Obesity Surgery Not Helpful for Older Men
A new research study has found that obesity surgery may not help older men live longer. In the study, about 850 veterans who had surgery to reduce obesity were compared with similar obese veterans. Researchers took care that both groups were similar in marital status, race, gender and age.
The veterans had gastric bypass surgery to make their stomach smaller. They had an average age of 49 and average BMI of 47. Unfortunately, 11 veterans died in the first month of surgery.
Health experts were shocked by the high death rate after surgery. They say this fact shows obesity surgery may not help the survival of all older patients. The researchers opine obesity may have damaged the patients’ organs for too long a period, making it impossible for the surgery to reverse the effects.
Yet, obesity surgery has many advantages: It improves quality of life and health, and eases breathing troubles and joint disease. Therefore, it is no surprise that weight loss surgery is becoming popular in obesity-stricken US. Greater than 200,000 such procedures take place annually costing between $3-$5 billion.

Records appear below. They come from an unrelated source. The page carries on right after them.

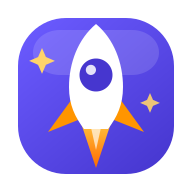
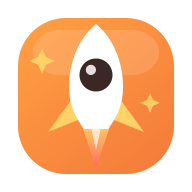
İsti 'tülkü' rəng palitrasına keç (Fox Orange + cream + qızılı)
- globals.css @theme: brand=Fox Orange #f47b3a, accent=Honey/Golden, fon=Vanilla Cream,
  mətn=Cocoa; success=zümrüd yaşılı, danger=Coral. Tünd rejim isti cocoa oldu.
- Tema meta/manifest rəngləri yeniləndi.
- Wordmark artıq gradient yox, solid tülkü rəngi.
- Logo/favicon/PWA ikonları/OG şəkli isti palitraya (tülkü raket) keçdi; mascot tangerine.
- SW keş v14.

diff --git a/app/globals.css b/app/globals.css
@@ -3,52 +3,52 @@
 /* dark: variantı OS deyil, bizim html.dark sinfimizə bağlansın (Ayarlar → tünd rejim) */
 @custom-variant dark (&:where(html.dark, html.dark *));
 
-/* Bilik Yolu — işıqlı, dostyana dizayn tokenləri (indigo + isti amber) */
+/* Imparo — isti, dostyana "tülkü" palitrası (Fox Orange + qızılı + cream). */
 @theme {
-  --color-brand: #5b4bf5; /* əsas indigo-bənövşəyi */
-  --color-brand-dark: #4636cf; /* hover */
-  --color-brand-soft: #5334cc; /* vurğu mətni (işıqlı fonda oxunaqlı) */
+  --color-brand: #f47b3a; /* Fox Orange — əsas brend */
+  --color-brand-dark: #de6428; /* hover / 3D dərinlik */
+  --color-brand-soft: #c2571f; /* cream fonda oxunaqlı vurğu mətni */
 
-  --color-accent: #ff9500; /* isti amber — XP/streak/vurğular */
-  --color-accent-soft: #ffb84d;
+  --color-accent: #e9a23b; /* Honey — XP/reward/vurğu (oxunaqlı qızılı) */
+  --color-accent-soft: #ffd166; /* Golden Yellow — ulduz/işartı dolğusu */
 
-  --color-ink: #f4f3fb; /* səhifə fonu (yumşaq lavanda-ağ) */
-  --color-panel: #ffffff; /* kartlar */
-  --color-panel-2: #efeefa; /* iç panellər (yumşaq indigo çaları) */
-  --color-line: #e5e2f4; /* kənarlar */
-  --color-muted: #6a687e; /* ikinci dərəcəli mətn */
-  --color-fg: #1c1a30; /* əsas mətn (tünd) */
+  --color-ink: #fff4df; /* səhifə fonu — Vanilla Cream */
+  --color-panel: #fffaf0; /* kartlar (isti ağ) */
+  --color-panel-2: #fdecd0; /* iç panellər (isti krem) */
+  --color-line: #f0ddbf; /* kənarlar (isti) */
+  --color-muted: #8a7461; /* ikinci dərəcəli mətn (isti qəhvəyi) */
+  --color-fg: #3b2723; /* əsas mətn — Cocoa */
 
-  /* Vəziyyət və fənn rəngləri (doymuş, oynaq) */
-  --color-success: #22c55e;
-  --color-success-dark: #15803d;
-  --color-danger: #ef4444;
-  --color-danger-dark: #b91c1c;
-  --color-sky: #38bdf8;
+  /* Vəziyyət və fənn rəngləri */
+  --color-success: #2fb170; /* zümrüd yaşılı — doğru cavab */
+  --color-success-dark: #1e7a4c;
+  --color-danger: #ff6b5e; /* Coral — səhv / challenge */
+  --color-danger-dark: #e24b3d;
+  --color-sky: #38bdf8; /* seriya qoruyucu (buz) */
 
   /* Fənn rəng kodu */
-  --color-subj-math: #5b4bf5; /* Riyaziyyat — indigo */
-  --color-subj-az: #ff5d73; /* Azərbaycan dili — mərcan */
-  --color-subj-en: #22c55e; /* İngilis dili — yaşıl */
+  --color-subj-math: #f47b3a; /* Riyaziyyat — Fox Orange */
+  --color-subj-az: #ff6b5e; /* Azərbaycan dili — Coral */
+  --color-subj-en: #2fb170; /* İngilis dili — yaşıl */
 }
 
 :root {
-  --background: #f4f3fb;
-  --foreground: #1c1a30;
+  --background: #fff4df;
+  --foreground: #3b2723;
 }
 
-/* Tünd rejim — eyni token-ləri tünd dəyərlərlə əvəz edir (Ayarlar → Görünüş).
-   html.dark (yüksək spesifiklik) ki Tailwind-in :root theme-ni üstələsin. */
+/* Tünd rejim — isti "cocoa" tünd (Ayarlar → Görünüş).
+   html.dark (yüksək spesifiklik) Tailwind-in :root theme-ni üstələsin. */
 html.dark {
-  --color-ink: #14121e; /* səhifə fonu */
-  --color-panel: #1e1b2e; /* kartlar */
-  --color-panel-2: #2a2640; /* iç panellər */
-  --color-line: #322e4a; /* kənarlar */
-  --color-muted: #a6a3bd; /* ikinci dərəcəli mətn */
-  --color-fg: #f3f2fb; /* əsas mətn (açıq) */
-  --color-brand-soft: #b3a7ff; /* tünd fonda oxunaqlı vurğu */
-  --background: #14121e;
-  --foreground: #f3f2fb;
+  --color-ink: #241813; /* səhifə fonu — tünd cocoa */
+  --color-panel: #31201a; /* kartlar */
+  --color-panel-2: #3e2a22; /* iç panellər */
+  --color-line: #4a3328; /* kənarlar */
+  --color-muted: #b89e8e; /* ikinci dərəcəli mətn */
+  --color-fg: #fff4df; /* əsas mətn — cream */
+  --color-brand-soft: #ffb38a; /* Peach — tünd fonda oxunaqlı vurğu */
+  --background: #241813;
+  --foreground: #fff4df;
 }
 
 body {

diff --git a/components/Logo.tsx b/components/Logo.tsx
@@ -15,12 +15,12 @@ export default function Logo({ size = 56 }: { size?: number }) {
     >
       <defs>
         <linearGradient id="imparo-tile" x1="10" y1="6" x2="54" y2="58" gradientUnits="userSpaceOnUse">
-          <stop stopColor="#6b5bff" />
-          <stop offset="1" stopColor="#4636cf" />
+          <stop stopColor="#ff9f43" />
+          <stop offset="1" stopColor="#f47b3a" />
         </linearGradient>
         <linearGradient id="imparo-flame" x1="32" y1="41" x2="32" y2="56" gradientUnits="userSpaceOnUse">
-          <stop stopColor="#ffc23d" />
-          <stop offset="1" stopColor="#ff6a00" />
+          <stop stopColor="#ffd166" />
+          <stop offset="1" stopColor="#ff6b5e" />
         </linearGradient>
       </defs>
 
@@ -29,8 +29,8 @@ export default function Logo({ size = 56 }: { size?: number }) {
       <rect x="11" y="10" width="42" height="15" rx="9" fill="#ffffff" opacity="0.14" />
 
       {/* Qanadlar */}
-      <path d="M24 33 L16 44 L26 40 Z" fill="#ff9500" />
-      <path d="M40 33 L48 44 L38 40 Z" fill="#ff9500" />
+      <path d="M24 33 L16 44 L26 40 Z" fill="#ffd166" />
+      <path d="M40 33 L48 44 L38 40 Z" fill="#ffd166" />
       {/* Alov */}
       <path d="M27 41 L32 56 L37 41 Z" fill="url(#imparo-flame)" />
       <path d="M30 41 L32 50 L34 41 Z" fill="#ffffff" opacity="0.65" />
@@ -41,12 +41,12 @@ export default function Logo({ size = 56 }: { size?: number }) {
         fill="#ffffff"
       />
       {/* Pəncərə */}
-      <circle cx="32" cy="25" r="5.5" fill="#4636cf" />
+      <circle cx="32" cy="25" r="5.5" fill="#3b2723" />
       <circle cx="30.3" cy="23.3" r="1.7" fill="#ffffff" opacity="0.85" />
 
       {/* Qığılcımlar */}
-      <path d="M14 16 l1.3 3 3 1.3 -3 1.3 -1.3 3 -1.3 -3 -3 -1.3 3 -1.3 z" fill="#ffd36b" />
-      <path d="M50 31 l1 2.3 2.3 1 -2.3 1 -1 2.3 -1 -2.3 -2.3 -1 2.3 -1 z" fill="#ffd36b" opacity="0.9" />
+      <path d="M14 16 l1.3 3 3 1.3 -3 1.3 -1.3 3 -1.3 -3 -3 -1.3 3 -1.3 z" fill="#ffd166" />
+      <path d="M50 31 l1 2.3 2.3 1 -2.3 1 -1 2.3 -1 -2.3 -2.3 -1 2.3 -1 z" fill="#ffd166" opacity="0.9" />
     </svg>
   );
 }

diff --git a/app/opengraph-image.tsx b/app/opengraph-image.tsx
@@ -16,19 +16,18 @@ export default function OpengraphImage() {
           flexDirection: "column",
           alignItems: "center",
           justifyContent: "center",
-          background: "linear-gradient(135deg, #5b4bf5 0%, #4636cf 100%)",
+          background: "linear-gradient(135deg, #ff9f43 0%, #de6428 100%)",
           color: "white",
           fontFamily: "sans-serif",
         }}
       >
         {/* Loqo işarəsi — Imparo raketi */}
-        <svg width="130" height="130" viewBox="0 0 64 64" fill="none" xmlns="http://www.w3.org/2000/svg">
-          <rect x="6" y="6" width="52" height="52" rx="16" fill="#5b4bf5" />
-          <path d="M24 33 L16 44 L26 40 Z" fill="#ff9500" />
-          <path d="M40 33 L48 44 L38 40 Z" fill="#ff9500" />
-          <path d="M27 41 L32 56 L37 41 Z" fill="#ff6a00" />
+        <svg width="150" height="150" viewBox="0 0 64 64" fill="none" xmlns="http://www.w3.org/2000/svg">
+          <path d="M24 33 L16 44 L26 40 Z" fill="#ffd166" />
+          <path d="M40 33 L48 44 L38 40 Z" fill="#ffd166" />
+          <path d="M27 41 L32 56 L37 41 Z" fill="#ff6b5e" />
           <path d="M32 8 C38 13 41 21 41 29 C41 35 39 39 36 43 L28 43 C25 39 23 35 23 29 C23 21 26 13 32 8 Z" fill="#ffffff" />
-          <circle cx="32" cy="25" r="5.5" fill="#4636cf" />
+          <circle cx="32" cy="25" r="5.5" fill="#3b2723" />
         </svg>
         <div style={{ marginTop: 40, fontSize: 84, fontWeight: 800 }}>Imparo</div>
         <div style={{ marginTop: 12, fontSize: 36, opacity: 0.9 }}>

diff --git a/components/Mascot.tsx b/components/Mascot.tsx
@@ -82,20 +82,20 @@ export default function Mascot({
           <g className={waveClass}>
             <path
               d="M80 51 Q98 47 104 35"
-              stroke="#ff9500"
+              stroke="#ff9f43"
               strokeWidth="9"
               strokeLinecap="round"
               fill="none"
             />
-            <circle cx="105" cy="33" r="8" fill="#ff9500" />
+            <circle cx="105" cy="33" r="8" fill="#ff9f43" />
           </g>
         )}
 
         {/* ulduz gövdəsi (yumru künclər üçün eyni rəngli qalın stroke) */}
         <polygon
           points={star}
-          fill="#ff9500"
-          stroke="#ff9500"
+          fill="#ff9f43"
+          stroke="#ff9f43"
           strokeWidth="11"
           strokeLinejoin="round"
           strokeLinecap="round"

diff --git a/components/Sidebar.tsx b/components/Sidebar.tsx
@@ -138,7 +138,7 @@ export default function Sidebar() {
       <aside className="fixed inset-y-0 left-0 z-30 hidden w-56 flex-col border-r border-line bg-panel px-3 py-5 lg:flex">
         <Link href="/dashboard" className="flex items-center gap-2.5 px-2">
           <Logo size={32} />
-          <span className="bg-gradient-to-r from-brand to-accent bg-clip-text text-lg font-extrabold text-transparent">
+          <span className="text-lg font-extrabold text-brand">
             Imparo
           </span>
         </Link>

diff --git a/app/page.tsx b/app/page.tsx
@@ -72,7 +72,7 @@ export default function LandingPage() {
         <div className="mx-auto flex max-w-6xl items-center justify-between px-5 py-3.5">
           <div className="flex items-center gap-2.5">
             <Logo size={34} />
-            <span className="gradient-pan bg-gradient-to-r from-brand to-accent bg-clip-text text-lg font-extrabold text-transparent">
+            <span className="text-lg font-extrabold text-brand">
               Imparo
             </span>
           </div>

diff --git a/public/sw.js b/public/sw.js
@@ -5,7 +5,7 @@
 //   - Naviqasiya (səhifə): əvvəlcə şəbəkə, offline olsa keşdən/ana səhifədən.
 //   - Statik fayllar (_next/static, şəkil, şrift): stale-while-revalidate.
 
-const CACHE = "bilik-yolu-v13";
+const CACHE = "bilik-yolu-v14";
 const OFFLINE_URL = "/";
 
 // Şəbəkə çatmayanda göstəriləcək minimal offline HTML.

diff --git a/app/manifest.ts b/app/manifest.ts
@@ -12,8 +12,8 @@ export default function manifest(): MetadataRoute.Manifest {
     scope: "/",
     display: "standalone",
     orientation: "portrait",
-    background_color: "#f4f3fb",
-    theme_color: "#ff9500",
+    background_color: "#fff4df",
+    theme_color: "#f47b3a",
     lang: "az",
     categories: ["education"],
     icons: [

diff --git a/app/layout.tsx b/app/layout.tsx
@@ -126,7 +126,7 @@ const jsonLd = {
 
 // Mobil brauzer üst zolağının rəngi (brend narıncı).
 export const viewport: Viewport = {
-  themeColor: "#ff9500",
+  themeColor: "#f47b3a",
 };
 
 export default function RootLayout({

This latest study on obese veterans will be published in the Journal of the American Medical Association.